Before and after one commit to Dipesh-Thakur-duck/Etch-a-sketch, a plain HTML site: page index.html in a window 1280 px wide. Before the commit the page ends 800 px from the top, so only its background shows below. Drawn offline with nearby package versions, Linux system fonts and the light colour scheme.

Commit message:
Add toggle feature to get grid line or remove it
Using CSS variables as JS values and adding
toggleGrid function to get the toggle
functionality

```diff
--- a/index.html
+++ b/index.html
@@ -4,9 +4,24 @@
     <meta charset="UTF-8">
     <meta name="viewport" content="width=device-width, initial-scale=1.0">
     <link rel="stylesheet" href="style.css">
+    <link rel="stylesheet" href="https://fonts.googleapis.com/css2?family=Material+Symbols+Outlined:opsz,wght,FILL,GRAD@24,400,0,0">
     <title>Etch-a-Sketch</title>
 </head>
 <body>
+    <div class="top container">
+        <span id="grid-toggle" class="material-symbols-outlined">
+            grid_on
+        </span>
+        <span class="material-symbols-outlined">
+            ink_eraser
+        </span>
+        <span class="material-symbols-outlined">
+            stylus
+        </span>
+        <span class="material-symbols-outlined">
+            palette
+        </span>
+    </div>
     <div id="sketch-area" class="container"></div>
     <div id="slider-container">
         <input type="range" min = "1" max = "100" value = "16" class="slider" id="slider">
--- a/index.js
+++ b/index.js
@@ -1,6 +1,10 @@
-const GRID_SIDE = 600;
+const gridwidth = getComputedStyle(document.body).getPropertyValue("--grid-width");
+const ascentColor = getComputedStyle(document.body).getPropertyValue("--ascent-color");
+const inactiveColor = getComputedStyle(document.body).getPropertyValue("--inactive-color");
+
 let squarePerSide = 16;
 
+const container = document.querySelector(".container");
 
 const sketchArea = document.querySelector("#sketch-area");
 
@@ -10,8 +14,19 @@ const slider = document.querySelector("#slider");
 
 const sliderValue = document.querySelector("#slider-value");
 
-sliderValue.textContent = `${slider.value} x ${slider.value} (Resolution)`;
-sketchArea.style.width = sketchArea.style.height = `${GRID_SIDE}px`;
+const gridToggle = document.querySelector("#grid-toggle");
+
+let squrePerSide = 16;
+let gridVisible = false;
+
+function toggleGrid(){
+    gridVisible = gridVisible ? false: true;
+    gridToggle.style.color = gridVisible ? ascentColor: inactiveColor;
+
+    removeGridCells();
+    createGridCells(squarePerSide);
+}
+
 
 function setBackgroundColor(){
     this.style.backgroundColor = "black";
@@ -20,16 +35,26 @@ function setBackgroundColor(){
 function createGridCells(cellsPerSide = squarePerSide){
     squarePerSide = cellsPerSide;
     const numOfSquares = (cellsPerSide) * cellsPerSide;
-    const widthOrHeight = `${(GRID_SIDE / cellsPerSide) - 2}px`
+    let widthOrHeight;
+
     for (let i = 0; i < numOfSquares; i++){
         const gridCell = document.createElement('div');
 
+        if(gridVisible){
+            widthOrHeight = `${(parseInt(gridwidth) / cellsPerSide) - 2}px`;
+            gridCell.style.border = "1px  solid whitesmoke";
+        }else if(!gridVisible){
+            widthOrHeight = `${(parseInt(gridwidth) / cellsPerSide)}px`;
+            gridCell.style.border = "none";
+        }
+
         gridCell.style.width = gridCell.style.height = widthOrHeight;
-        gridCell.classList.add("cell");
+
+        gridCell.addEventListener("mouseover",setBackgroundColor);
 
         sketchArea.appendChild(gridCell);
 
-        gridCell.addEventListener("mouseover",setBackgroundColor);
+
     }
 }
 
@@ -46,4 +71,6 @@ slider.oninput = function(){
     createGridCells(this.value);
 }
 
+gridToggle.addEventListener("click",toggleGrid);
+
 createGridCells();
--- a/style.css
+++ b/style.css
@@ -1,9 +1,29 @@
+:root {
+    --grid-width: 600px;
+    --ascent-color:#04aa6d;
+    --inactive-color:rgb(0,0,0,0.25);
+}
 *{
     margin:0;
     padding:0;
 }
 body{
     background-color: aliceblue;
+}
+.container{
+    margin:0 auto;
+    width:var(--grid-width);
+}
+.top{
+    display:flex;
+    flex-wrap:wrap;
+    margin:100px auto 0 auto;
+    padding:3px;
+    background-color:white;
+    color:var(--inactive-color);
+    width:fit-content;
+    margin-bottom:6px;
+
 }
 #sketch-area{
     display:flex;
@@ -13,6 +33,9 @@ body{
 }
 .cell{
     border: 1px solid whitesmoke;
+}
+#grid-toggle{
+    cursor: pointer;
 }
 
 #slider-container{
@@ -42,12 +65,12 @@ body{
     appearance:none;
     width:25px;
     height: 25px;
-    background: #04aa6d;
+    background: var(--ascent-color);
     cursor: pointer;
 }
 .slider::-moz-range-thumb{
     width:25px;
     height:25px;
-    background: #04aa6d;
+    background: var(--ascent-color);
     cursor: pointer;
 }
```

● ● ● ●

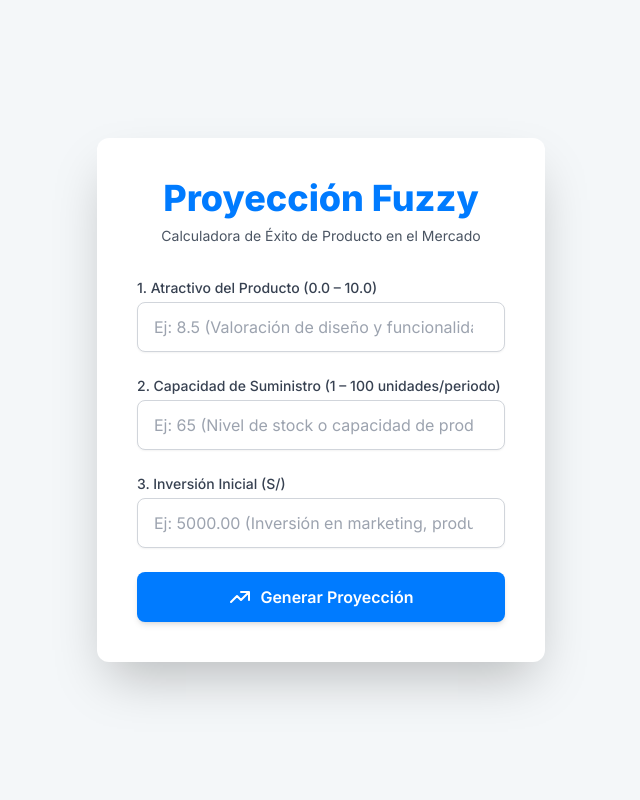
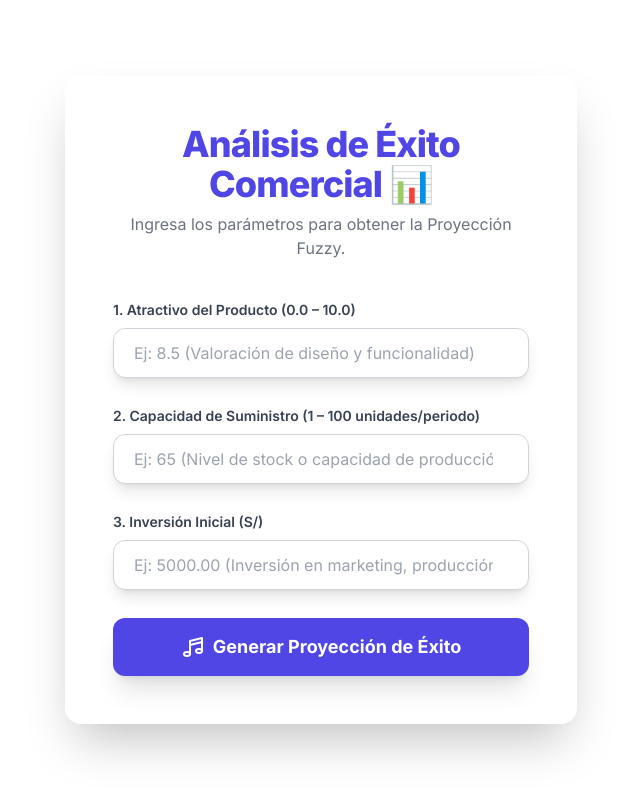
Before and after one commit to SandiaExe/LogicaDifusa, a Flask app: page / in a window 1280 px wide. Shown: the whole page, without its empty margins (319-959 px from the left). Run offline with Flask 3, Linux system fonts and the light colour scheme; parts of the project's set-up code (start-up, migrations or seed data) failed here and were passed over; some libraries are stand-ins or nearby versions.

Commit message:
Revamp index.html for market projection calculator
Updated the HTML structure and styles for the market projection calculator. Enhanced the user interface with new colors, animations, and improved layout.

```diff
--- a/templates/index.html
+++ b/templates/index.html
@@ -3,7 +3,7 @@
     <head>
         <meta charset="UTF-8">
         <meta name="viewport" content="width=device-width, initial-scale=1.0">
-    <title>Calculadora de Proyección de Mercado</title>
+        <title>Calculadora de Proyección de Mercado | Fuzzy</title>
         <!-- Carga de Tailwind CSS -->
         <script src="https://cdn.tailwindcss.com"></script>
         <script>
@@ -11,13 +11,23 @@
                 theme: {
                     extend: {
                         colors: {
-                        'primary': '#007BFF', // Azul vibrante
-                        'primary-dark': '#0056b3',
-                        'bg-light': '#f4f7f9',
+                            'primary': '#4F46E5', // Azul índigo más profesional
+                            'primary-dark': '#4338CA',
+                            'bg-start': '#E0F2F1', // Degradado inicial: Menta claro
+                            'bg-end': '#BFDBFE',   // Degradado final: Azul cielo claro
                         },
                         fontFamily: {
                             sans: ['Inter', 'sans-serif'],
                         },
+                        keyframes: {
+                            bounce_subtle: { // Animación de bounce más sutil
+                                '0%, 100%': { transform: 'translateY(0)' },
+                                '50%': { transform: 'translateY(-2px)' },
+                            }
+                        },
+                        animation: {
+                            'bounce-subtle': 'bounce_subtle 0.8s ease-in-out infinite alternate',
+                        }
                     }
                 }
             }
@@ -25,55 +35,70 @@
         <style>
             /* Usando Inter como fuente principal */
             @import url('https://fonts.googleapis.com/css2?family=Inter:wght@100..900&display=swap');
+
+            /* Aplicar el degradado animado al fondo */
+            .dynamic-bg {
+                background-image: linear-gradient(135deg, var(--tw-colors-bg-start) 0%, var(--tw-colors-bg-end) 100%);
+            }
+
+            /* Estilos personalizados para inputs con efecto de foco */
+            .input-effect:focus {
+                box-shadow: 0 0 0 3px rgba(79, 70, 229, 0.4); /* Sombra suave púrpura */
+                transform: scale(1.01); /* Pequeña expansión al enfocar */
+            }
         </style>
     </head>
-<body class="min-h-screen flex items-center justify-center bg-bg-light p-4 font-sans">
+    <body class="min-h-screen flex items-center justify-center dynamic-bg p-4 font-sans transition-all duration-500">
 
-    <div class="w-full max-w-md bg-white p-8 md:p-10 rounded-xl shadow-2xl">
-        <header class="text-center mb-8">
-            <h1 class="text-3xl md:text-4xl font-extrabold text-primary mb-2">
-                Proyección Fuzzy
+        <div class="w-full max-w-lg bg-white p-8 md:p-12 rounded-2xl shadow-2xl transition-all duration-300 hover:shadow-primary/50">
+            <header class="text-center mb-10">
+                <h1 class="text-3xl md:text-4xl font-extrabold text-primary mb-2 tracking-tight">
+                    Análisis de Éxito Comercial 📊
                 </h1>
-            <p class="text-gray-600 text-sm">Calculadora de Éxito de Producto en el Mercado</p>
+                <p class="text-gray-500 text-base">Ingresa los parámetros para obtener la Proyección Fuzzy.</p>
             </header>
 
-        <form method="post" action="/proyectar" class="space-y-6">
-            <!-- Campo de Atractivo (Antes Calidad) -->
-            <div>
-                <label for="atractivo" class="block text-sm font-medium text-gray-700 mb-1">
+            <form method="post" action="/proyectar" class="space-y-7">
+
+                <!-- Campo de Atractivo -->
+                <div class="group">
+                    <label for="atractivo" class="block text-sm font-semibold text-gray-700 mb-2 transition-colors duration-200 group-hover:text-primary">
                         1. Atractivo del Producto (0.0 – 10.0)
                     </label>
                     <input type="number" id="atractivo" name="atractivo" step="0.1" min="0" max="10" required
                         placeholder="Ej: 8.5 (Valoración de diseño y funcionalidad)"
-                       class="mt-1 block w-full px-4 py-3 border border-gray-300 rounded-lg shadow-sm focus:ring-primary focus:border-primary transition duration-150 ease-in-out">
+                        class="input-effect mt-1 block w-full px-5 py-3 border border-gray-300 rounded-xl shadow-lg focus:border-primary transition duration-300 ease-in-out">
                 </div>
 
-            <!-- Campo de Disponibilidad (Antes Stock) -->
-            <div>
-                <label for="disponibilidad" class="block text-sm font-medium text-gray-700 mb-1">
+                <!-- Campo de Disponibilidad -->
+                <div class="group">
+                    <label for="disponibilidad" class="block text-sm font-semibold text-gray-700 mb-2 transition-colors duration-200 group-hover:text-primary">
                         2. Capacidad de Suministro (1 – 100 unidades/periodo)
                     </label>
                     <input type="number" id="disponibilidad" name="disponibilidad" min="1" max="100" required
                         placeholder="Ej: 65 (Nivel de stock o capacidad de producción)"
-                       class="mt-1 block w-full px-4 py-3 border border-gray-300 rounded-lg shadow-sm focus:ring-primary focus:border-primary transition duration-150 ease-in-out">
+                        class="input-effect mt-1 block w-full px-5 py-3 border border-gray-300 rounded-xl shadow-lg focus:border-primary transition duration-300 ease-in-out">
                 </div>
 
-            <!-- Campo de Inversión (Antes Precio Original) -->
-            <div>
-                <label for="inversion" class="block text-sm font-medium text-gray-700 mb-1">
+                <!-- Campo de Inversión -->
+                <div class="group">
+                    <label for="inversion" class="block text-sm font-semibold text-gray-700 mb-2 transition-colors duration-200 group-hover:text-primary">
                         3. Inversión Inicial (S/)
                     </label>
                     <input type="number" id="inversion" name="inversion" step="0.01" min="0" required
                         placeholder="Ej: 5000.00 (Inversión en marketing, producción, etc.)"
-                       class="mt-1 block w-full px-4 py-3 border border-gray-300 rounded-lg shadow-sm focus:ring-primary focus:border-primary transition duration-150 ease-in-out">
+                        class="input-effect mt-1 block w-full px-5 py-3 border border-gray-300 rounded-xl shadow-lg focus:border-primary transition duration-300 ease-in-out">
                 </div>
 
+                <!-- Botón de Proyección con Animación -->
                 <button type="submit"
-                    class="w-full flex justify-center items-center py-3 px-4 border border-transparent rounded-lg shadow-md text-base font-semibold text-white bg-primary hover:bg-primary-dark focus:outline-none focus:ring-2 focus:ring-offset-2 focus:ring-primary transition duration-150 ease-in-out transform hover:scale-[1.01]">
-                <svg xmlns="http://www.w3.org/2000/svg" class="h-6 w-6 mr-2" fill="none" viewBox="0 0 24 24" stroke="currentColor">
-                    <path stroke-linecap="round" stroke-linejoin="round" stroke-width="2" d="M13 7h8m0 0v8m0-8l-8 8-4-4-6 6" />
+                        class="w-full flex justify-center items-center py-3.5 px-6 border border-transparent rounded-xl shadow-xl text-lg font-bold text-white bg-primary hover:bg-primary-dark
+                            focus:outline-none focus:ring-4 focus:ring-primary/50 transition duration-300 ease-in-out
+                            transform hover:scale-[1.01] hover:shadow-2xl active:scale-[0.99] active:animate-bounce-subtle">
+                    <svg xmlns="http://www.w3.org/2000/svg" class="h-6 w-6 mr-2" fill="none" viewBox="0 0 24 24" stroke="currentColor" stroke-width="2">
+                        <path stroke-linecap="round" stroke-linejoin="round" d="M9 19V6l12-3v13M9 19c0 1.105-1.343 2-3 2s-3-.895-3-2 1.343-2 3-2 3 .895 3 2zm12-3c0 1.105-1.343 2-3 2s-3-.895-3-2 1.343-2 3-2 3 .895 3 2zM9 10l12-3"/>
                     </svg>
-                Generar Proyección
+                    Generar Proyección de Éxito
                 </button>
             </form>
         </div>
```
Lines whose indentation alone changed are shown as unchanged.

● ● ● ●

WHAT THE TASK ASKS:
Copy, from the data above, every line where the word "sketchArea" appears.

THE COMPLETED TASK:
 const sketchArea = document.querySelector("#sketch-area");
-sketchArea.style.width = sketchArea.style.height = `${GRID_SIDE}px`;
         sketchArea.appendChild(gridCell);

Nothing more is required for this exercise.